» Brief
All lines in the data that hold the word "changed" need copying.

Detected change data
- - -

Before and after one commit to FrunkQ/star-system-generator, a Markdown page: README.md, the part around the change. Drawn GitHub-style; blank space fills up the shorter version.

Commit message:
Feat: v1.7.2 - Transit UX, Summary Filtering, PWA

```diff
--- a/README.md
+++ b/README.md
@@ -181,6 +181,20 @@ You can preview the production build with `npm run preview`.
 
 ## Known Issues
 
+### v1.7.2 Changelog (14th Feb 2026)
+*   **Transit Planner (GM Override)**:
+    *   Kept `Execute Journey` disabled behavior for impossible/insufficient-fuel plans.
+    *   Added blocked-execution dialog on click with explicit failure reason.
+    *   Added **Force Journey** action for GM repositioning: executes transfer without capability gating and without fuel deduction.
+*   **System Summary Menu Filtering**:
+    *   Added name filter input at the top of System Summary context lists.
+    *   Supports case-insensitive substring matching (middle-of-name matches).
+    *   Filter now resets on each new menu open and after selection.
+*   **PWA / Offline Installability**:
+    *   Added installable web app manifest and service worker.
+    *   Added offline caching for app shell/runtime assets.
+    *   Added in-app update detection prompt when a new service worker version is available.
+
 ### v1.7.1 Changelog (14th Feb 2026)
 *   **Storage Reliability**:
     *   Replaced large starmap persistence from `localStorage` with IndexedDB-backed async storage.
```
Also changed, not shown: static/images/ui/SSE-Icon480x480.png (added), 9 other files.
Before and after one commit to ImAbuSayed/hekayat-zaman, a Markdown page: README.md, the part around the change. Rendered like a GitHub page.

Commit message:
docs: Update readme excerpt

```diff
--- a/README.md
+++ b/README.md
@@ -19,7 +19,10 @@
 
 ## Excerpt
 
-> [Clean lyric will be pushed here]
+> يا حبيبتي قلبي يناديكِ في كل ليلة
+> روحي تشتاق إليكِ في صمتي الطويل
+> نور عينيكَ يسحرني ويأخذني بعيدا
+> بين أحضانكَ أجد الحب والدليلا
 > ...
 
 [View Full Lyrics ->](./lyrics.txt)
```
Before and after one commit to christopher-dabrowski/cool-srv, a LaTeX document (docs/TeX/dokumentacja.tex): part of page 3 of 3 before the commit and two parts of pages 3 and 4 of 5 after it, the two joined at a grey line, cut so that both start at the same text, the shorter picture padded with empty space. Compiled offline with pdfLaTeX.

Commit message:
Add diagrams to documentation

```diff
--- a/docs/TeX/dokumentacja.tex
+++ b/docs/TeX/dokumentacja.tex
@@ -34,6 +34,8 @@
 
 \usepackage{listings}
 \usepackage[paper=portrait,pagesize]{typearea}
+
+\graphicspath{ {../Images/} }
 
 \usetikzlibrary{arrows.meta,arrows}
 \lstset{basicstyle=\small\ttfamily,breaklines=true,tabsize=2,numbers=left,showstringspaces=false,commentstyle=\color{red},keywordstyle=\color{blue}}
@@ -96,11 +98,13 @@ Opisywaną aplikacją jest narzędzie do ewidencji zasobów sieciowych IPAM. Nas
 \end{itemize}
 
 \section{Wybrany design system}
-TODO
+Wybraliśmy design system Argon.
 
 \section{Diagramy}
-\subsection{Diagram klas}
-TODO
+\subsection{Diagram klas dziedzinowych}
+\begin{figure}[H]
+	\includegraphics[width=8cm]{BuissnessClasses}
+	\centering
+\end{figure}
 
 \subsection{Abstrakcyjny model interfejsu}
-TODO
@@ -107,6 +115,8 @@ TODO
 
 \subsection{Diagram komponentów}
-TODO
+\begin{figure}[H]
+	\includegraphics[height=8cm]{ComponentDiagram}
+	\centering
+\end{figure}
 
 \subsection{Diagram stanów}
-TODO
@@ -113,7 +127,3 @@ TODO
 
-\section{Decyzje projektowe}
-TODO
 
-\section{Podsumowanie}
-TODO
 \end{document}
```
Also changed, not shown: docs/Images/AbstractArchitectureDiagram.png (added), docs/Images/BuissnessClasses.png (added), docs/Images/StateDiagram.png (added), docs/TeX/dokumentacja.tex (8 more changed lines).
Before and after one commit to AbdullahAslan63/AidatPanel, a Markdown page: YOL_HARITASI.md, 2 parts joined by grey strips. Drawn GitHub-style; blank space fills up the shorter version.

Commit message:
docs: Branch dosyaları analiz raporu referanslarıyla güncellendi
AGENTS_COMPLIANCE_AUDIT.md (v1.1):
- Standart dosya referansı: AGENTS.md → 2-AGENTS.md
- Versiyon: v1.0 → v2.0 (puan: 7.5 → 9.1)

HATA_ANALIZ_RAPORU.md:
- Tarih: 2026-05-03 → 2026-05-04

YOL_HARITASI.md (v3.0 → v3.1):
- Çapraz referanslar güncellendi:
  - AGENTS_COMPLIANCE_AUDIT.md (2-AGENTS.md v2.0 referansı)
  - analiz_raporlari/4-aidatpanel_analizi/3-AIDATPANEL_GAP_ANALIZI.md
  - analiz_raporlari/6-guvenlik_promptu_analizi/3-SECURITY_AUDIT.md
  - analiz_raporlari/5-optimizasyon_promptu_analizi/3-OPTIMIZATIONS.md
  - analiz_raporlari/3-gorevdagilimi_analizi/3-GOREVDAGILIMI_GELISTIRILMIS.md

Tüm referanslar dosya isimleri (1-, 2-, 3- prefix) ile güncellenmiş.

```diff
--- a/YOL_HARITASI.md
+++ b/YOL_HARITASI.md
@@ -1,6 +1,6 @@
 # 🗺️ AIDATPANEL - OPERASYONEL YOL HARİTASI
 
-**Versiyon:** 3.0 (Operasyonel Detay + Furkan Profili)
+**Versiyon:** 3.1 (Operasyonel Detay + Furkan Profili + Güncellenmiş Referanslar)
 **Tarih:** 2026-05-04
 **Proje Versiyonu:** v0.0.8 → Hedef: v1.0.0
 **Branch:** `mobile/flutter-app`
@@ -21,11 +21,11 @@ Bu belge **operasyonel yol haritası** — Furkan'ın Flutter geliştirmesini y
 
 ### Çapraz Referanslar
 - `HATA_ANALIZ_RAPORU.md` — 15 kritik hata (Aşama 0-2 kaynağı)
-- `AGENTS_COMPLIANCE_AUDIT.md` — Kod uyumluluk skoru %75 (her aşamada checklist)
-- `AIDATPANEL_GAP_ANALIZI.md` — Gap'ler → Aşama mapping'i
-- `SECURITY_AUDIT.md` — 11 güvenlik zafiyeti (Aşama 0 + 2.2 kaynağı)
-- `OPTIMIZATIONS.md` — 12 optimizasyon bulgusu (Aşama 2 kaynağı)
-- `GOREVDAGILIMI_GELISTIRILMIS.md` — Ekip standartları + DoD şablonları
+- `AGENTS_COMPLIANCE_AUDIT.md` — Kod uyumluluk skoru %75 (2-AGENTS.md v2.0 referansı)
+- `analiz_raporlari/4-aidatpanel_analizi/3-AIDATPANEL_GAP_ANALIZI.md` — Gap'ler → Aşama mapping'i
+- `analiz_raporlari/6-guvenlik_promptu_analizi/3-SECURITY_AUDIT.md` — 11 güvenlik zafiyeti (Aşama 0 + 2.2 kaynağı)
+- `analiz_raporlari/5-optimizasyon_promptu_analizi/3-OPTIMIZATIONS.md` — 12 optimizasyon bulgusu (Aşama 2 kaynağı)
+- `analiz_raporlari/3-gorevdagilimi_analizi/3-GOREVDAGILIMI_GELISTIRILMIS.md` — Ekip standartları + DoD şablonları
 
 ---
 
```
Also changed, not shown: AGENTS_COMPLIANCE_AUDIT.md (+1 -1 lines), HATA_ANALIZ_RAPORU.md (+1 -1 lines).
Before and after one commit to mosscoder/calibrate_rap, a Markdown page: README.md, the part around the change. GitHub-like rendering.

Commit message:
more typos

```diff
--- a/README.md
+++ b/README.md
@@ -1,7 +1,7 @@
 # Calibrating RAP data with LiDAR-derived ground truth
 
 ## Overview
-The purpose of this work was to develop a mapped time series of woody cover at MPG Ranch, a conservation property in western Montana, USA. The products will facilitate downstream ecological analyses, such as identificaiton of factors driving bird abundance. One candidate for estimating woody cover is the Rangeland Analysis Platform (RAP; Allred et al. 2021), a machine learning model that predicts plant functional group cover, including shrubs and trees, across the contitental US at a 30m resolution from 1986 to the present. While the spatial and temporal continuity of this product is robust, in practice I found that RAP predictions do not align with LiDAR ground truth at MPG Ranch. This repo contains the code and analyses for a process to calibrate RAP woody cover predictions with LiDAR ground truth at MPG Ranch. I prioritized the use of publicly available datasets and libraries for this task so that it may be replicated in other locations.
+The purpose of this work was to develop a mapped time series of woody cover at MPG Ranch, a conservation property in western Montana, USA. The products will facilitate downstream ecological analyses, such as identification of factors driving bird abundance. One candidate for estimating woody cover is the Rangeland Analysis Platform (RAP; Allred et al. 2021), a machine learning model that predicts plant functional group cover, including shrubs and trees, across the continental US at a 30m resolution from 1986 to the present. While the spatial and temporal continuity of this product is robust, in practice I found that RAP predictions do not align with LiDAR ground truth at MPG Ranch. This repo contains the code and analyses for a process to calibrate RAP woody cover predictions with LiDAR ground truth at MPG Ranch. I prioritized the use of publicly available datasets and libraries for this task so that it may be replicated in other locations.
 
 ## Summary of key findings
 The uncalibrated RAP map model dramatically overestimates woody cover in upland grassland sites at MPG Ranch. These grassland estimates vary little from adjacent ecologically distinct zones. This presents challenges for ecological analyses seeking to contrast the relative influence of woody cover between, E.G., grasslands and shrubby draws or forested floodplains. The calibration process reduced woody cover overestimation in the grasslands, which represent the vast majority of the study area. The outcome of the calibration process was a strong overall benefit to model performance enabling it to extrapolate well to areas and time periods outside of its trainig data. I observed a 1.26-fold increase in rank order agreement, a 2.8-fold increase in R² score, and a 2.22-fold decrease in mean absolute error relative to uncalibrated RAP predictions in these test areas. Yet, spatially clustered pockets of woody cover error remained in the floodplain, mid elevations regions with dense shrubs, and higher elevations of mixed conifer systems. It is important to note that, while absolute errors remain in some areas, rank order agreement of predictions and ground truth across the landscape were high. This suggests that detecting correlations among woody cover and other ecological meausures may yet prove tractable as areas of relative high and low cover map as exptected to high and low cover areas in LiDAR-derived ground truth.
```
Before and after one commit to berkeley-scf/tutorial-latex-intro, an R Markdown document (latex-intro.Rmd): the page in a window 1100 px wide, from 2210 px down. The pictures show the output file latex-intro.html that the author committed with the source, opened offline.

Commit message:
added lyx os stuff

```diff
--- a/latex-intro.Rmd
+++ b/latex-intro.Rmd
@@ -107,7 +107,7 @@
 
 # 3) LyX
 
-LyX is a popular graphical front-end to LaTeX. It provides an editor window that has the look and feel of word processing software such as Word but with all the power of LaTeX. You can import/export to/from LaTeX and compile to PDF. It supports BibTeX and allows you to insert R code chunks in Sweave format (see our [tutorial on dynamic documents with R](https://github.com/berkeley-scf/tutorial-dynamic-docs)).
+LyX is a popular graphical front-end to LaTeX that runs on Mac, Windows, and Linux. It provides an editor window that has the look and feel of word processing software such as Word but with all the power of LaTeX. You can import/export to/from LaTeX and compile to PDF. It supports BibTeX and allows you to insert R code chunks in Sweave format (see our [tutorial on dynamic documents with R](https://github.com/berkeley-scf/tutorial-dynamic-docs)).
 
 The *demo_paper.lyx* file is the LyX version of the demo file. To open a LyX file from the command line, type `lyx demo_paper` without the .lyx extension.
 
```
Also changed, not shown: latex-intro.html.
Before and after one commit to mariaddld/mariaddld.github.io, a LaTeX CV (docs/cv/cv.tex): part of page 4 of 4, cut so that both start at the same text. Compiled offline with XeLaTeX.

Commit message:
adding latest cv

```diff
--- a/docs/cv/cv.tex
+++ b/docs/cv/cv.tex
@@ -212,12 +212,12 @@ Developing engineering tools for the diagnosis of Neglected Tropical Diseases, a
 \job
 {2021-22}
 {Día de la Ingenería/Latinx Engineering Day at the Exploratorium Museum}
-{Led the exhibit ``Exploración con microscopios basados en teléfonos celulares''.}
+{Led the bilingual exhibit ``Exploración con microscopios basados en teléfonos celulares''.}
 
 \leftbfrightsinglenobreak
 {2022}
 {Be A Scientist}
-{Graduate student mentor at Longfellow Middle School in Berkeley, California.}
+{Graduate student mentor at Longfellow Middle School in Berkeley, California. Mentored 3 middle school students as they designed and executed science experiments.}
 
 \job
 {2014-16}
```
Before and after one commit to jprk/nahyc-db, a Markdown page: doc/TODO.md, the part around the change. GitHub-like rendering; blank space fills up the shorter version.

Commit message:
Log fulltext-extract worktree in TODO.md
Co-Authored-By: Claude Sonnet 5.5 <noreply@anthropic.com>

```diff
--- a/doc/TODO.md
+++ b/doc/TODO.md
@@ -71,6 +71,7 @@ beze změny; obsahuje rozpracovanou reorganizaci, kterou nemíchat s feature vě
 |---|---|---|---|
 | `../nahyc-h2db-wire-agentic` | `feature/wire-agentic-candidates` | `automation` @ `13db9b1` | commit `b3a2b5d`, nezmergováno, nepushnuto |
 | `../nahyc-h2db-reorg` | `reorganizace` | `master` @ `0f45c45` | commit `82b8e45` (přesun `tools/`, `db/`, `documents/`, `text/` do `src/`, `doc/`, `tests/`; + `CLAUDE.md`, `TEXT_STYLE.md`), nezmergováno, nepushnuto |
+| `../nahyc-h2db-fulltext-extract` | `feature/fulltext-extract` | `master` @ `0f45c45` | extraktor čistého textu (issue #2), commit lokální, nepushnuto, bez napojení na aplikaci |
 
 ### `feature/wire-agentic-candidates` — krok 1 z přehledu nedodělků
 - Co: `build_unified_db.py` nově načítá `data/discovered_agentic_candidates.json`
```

- - -

» The completed task
Also changed, not shown: static/images/ui/SSE-Icon480x480.png (added), 9 other files.
Also changed, not shown: docs/Images/AbstractArchitectureDiagram.png (added), docs/Images/BuissnessClasses.png (added), docs/Images/StateDiagram.png (added), docs/TeX/dokumentacja.tex (8 more changed lines).
Also changed, not shown: AGENTS_COMPLIANCE_AUDIT.md (+1 -1 lines), HATA_ANALIZ_RAPORU.md (+1 -1 lines).
Also changed, not shown: latex-intro.html.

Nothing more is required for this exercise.